It also set the stage for a partisan fight in the full Senate, where the Democrats hold a 55-45 majority. And it raised the strong possibility that Tower could become only the ninth Cabinet nominee ever rejected for confirmation.Even as it is now, the long fight over Tower's nomination has undermined Bush's efforts to improve relations between the White House and Congress, impaired his plan to improve the tone of government ethics, and put many important decisions at the Pentagon on hold.

Under these extraordinary circumstances, it's easy to understand why there are many calls for Bush to withdraw the nomination or for Tower to step aside.

But Bush cannot abandon Tower without impugning his own judgment in making this nomination and in effect telling nominees for other posts yet to be filled in the new administration that they risk abandonment, too.

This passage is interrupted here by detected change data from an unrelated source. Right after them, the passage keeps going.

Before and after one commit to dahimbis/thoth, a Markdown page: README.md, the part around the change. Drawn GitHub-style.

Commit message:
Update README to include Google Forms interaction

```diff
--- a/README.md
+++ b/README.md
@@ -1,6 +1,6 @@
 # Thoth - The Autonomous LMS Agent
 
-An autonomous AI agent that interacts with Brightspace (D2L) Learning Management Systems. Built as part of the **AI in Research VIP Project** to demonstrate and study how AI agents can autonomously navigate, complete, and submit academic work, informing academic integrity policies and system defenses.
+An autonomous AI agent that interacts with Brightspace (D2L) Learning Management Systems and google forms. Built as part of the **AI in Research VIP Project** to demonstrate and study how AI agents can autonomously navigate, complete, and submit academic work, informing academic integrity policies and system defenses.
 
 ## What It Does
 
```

The Senate critics of Tower, however, are also putting themselves on the spot. In effect, they are saying: Never mind that George Bush served his country as a combat veteran in World War II, as director of the Central Intelligence Agency, and for eight years stood a heartbeat away from the Oval Office. Never mind, either, that Bush now serves as commander in chief of all this nation's armed forces.

Despite those qualifications of President Bush, the critics have put themselves in the position of insisting that they know more than he does about who is best qualified to serve as secretary of defense.

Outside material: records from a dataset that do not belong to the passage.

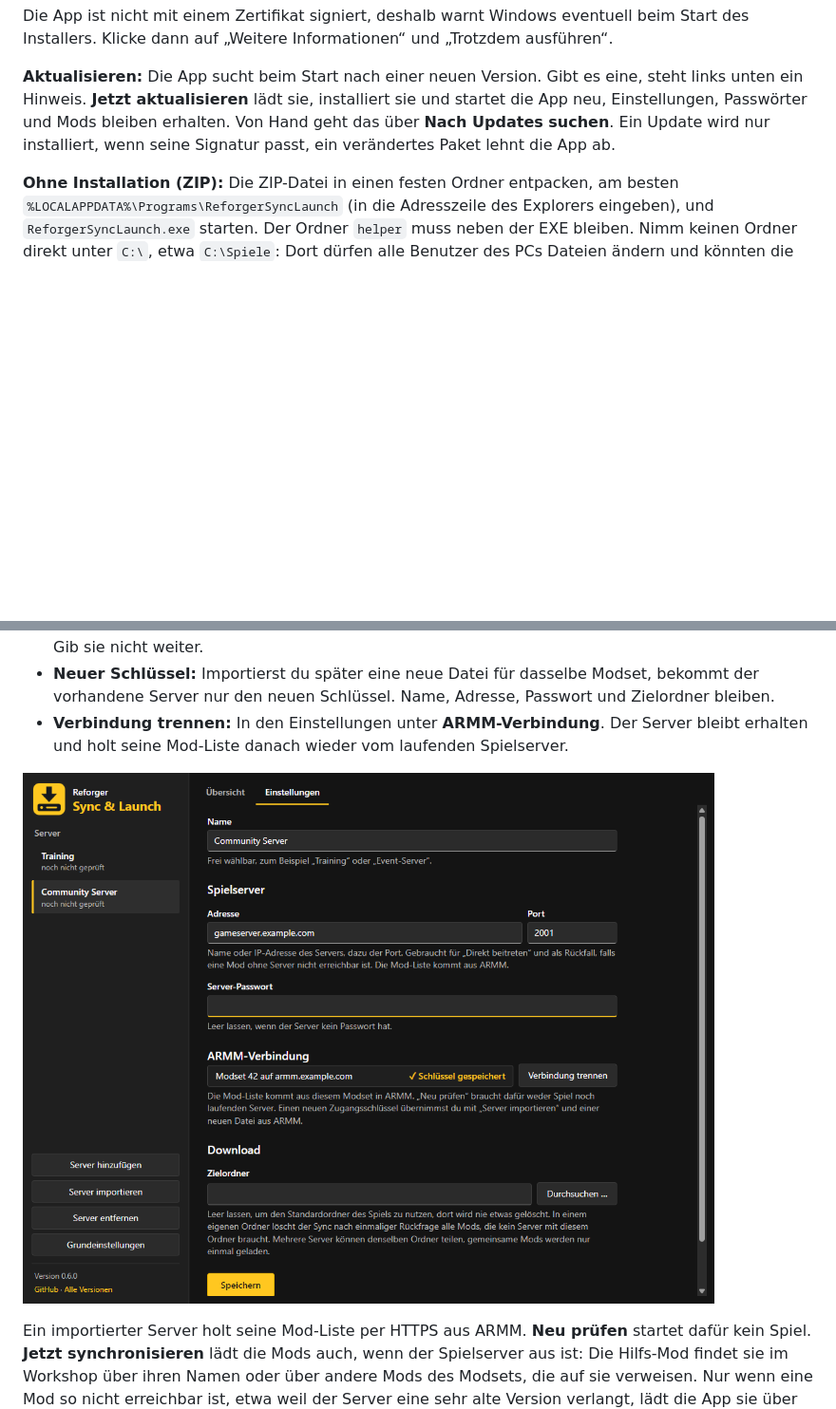
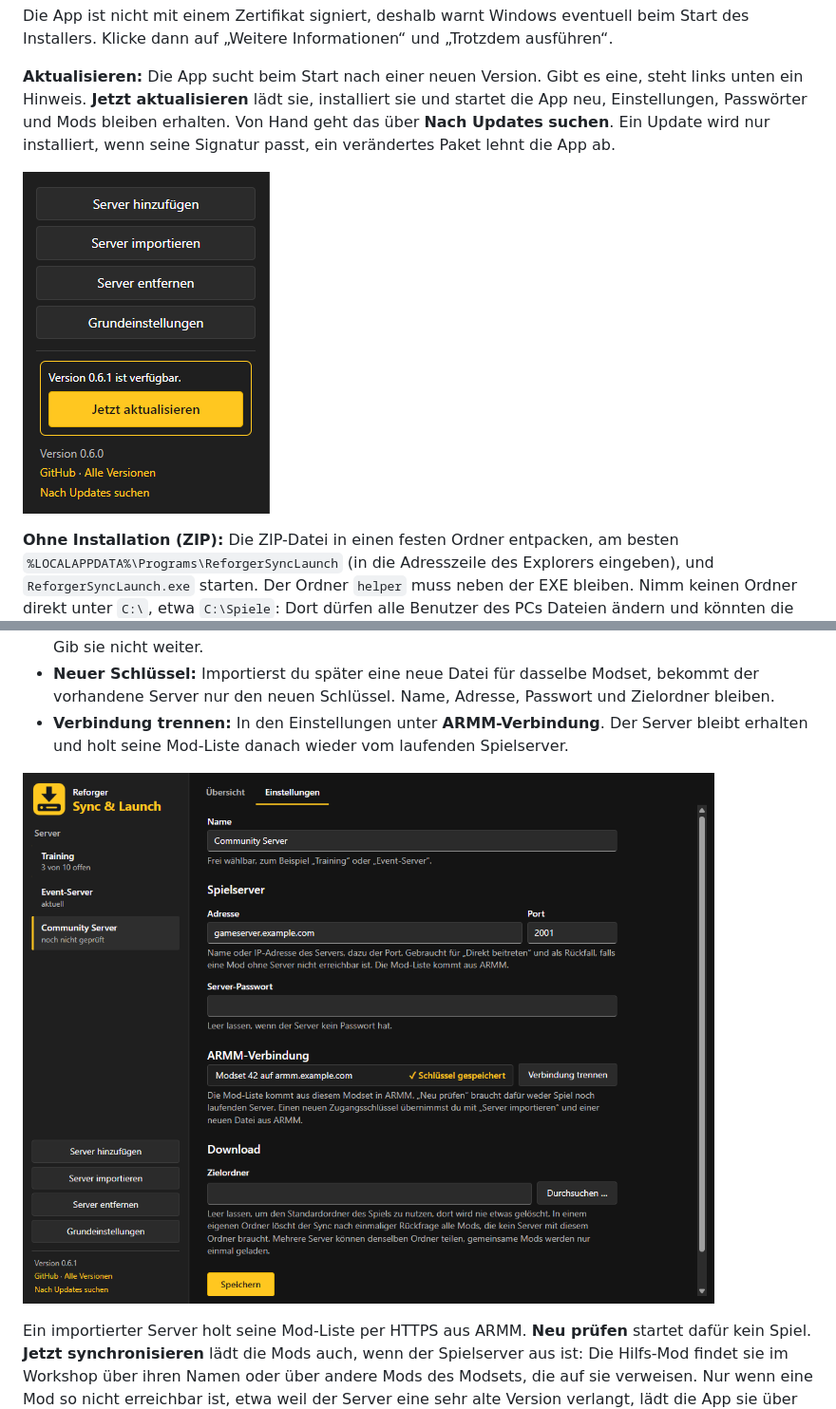
Before and after one commit to morok101st/Arma-Reforger-Local-Manager, a Markdown page: README.md, 2 parts joined by grey strips. Shown at 95% size. GitHub-like rendering; pictures changed too: .github/screenshots/armm-einstellungen.png, .github/screenshots/update.png (added); blank space fills up the shorter version.

```diff
--- a/README.md
+++ b/README.md
@@ -36,6 +37,8 @@ Hast du bisher das ZIP in diesen Ordner entpackt, ersetzt der Installer diese Ve
 Die App ist nicht mit einem Zertifikat signiert, deshalb warnt Windows eventuell beim Start des Installers. Klicke dann auf „Weitere Informationen“ und „Trotzdem ausführen“.
 
 **Aktualisieren:** Die App sucht beim Start nach einer neuen Version. Gibt es eine, steht links unten ein Hinweis. **Jetzt aktualisieren** lädt sie, installiert sie und startet die App neu, Einstellungen, Passwörter und Mods bleiben erhalten. Von Hand geht das über **Nach Updates suchen**. Ein Update wird nur installiert, wenn seine Signatur passt, ein verändertes Paket lehnt die App ab.
+
+![Hinweis auf eine neue Version links unten](.github/screenshots/update.png)
 
 **Ohne Installation (ZIP):** Die ZIP-Datei in einen festen Ordner entpacken, am besten `%LOCALAPPDATA%\Programs\ReforgerSyncLaunch` (in die Adresszeile des Explorers eingeben), und `ReforgerSyncLaunch.exe` starten. Der Ordner `helper` muss neben der EXE bleiben. Nimm keinen Ordner direkt unter `C:\`, etwa `C:\Spiele`: Dort dürfen alle Benutzer des PCs Dateien ändern und könnten die App oder die Hilfs-Mod austauschen. Diese Variante meldet neue Versionen, aktualisiert sich aber nicht selbst. Zum Aktualisieren die App schließen und die neue ZIP-Datei in denselben Ordner entpacken.
 
```
Also changed, not shown: other parts of README.md (+1 -0 lines), .github/screenshots/einstellungen.png, .github/screenshots/uebersicht.png, 1 other file.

That's not to minimize the seriousness of the accusations against Tower. Perhaps the most damaging words against Tower were uttered by Chairman Sam Nunn of the Senate Armed Services Committee when he said:

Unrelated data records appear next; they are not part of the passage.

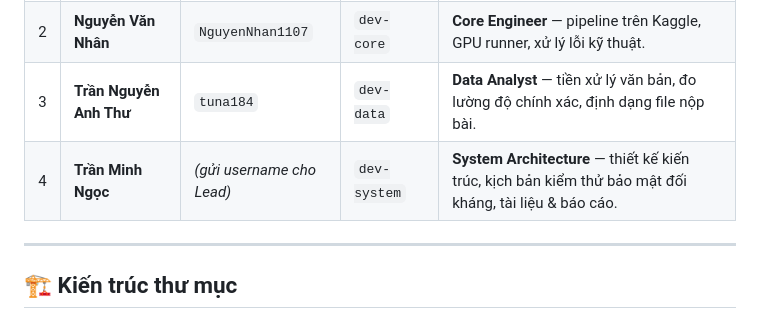
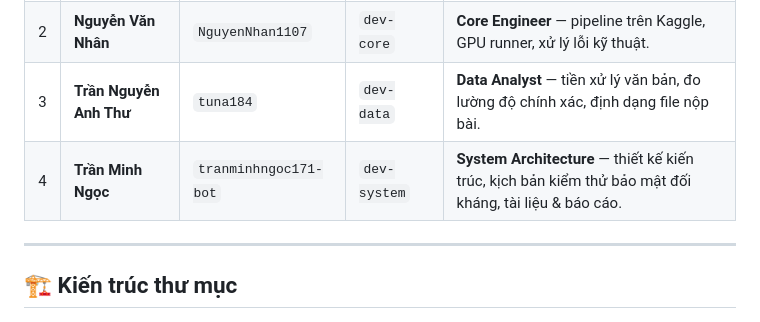
Before and after one commit to bersious/Foodseekers, a Markdown page: README.md, the part around the change. Rendered like a GitHub page.

Commit message:
docs: update Minh Ngoc's GitHub handle to tranminhngoc171-bot in team table

```diff
--- a/README.md
+++ b/README.md
@@ -23,7 +23,7 @@
 | 1 | **Nguyễn Thành Thiện Nhân** | `bersious` | `dev-backend` | **Team Lead & AI Integration** — tích hợp mô hình AI, prompt engineering, API & nộp bài Kaggle. |
 | 2 | **Nguyễn Văn Nhân** | `NguyenNhan1107` | `dev-core` | **Core Engineer** — pipeline trên Kaggle, GPU runner, xử lý lỗi kỹ thuật. |
 | 3 | **Trần Nguyễn Anh Thư** | `tuna184` | `dev-data` | **Data Analyst** — tiền xử lý văn bản, đo lường độ chính xác, định dạng file nộp bài. |
-| 4 | **Trần Minh Ngọc** | *(gửi username cho Lead)* | `dev-system` | **System Architecture** — thiết kế kiến trúc, kịch bản kiểm thử bảo mật đối kháng, tài liệu & báo cáo. |
+| 4 | **Trần Minh Ngọc** | `tranminhngoc171-bot` | `dev-system` | **System Architecture** — thiết kế kiến trúc, kịch bản kiểm thử bảo mật đối kháng, tài liệu & báo cáo. |
 
 ---
 
```
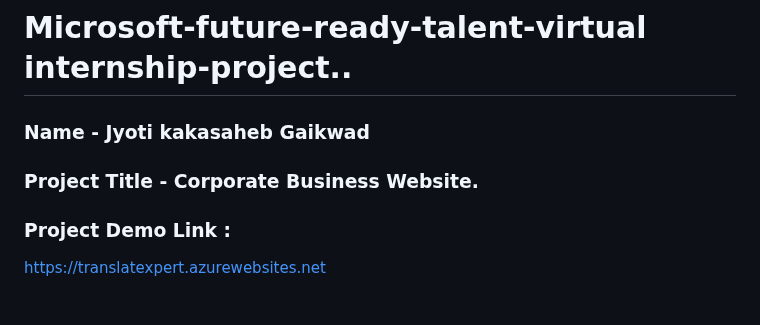
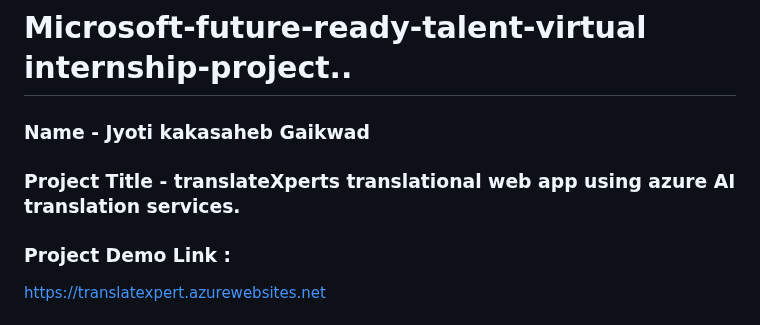
Before and after one commit to gaikwadjk/translateXperts, a Markdown page: README.md, the part around the change. Rendered like a GitHub page.

```diff
--- a/README.md
+++ b/README.md
@@ -1,6 +1,6 @@
 # Microsoft-future-ready-talent-virtual internship-project..
   ### Name -  Jyoti kakasaheb Gaikwad
-  ### Project Title - Corporate Business Website.
+  ### Project Title - translateXperts translational web app using azure AI translation services.
   ### Project Demo Link :
   <a href="https://translatexpert.azurewebsites.net">https://translatexpert.azurewebsites.net</a>
   ### Project Video Demo Link :
```
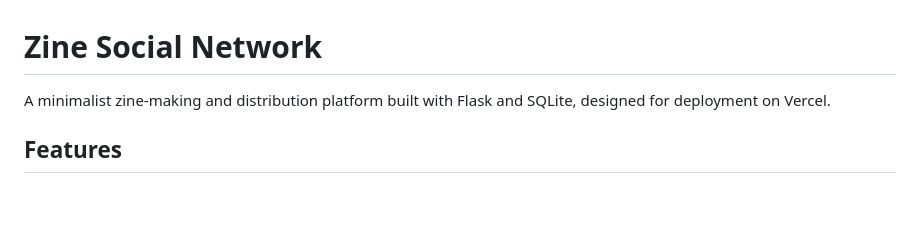
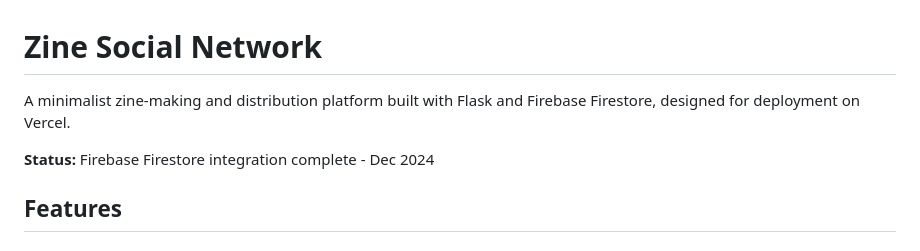
Before and after one commit to adnanakil/zine-app, a Markdown page: README.md, the part around the change. GitHub-like rendering; blank space fills up the shorter version.

```diff
--- a/README.md
+++ b/README.md
@@ -1,6 +1,8 @@
 # Zine Social Network
 
-A minimalist zine-making and distribution platform built with Flask and SQLite, designed for deployment on Vercel.
+A minimalist zine-making and distribution platform built with Flask and Firebase Firestore, designed for deployment on Vercel.
+
+**Status:** Firebase Firestore integration complete - Dec 2024
 
 ## Features
 
```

"I cannot in good conscience vote to put an individual at the top of the chain of command when his history of excessive drinking is such that he would not be selected to command a missile wing, a SAC bomber squadron, or a Trident submarine."

This concern, however, could easily be put to rest. We like the recent suggestion from the Baltimore Evening Sun that Tower unequivocally state that he will give up the use of alcohol while he is secretary of defense. This would be a simple step if Tower is not an alcoholic and an essential step if he has a drinking problem.

Meanwhile, the public is being treated to a prolonged rehash of the familiar and basically unsubstantiated accusations against Tower. Now that its Armed Services Committee has acted, the full Senate should move quickly to vote on Tower so that, one way or another, the Pentagon can get on with its unfinished business.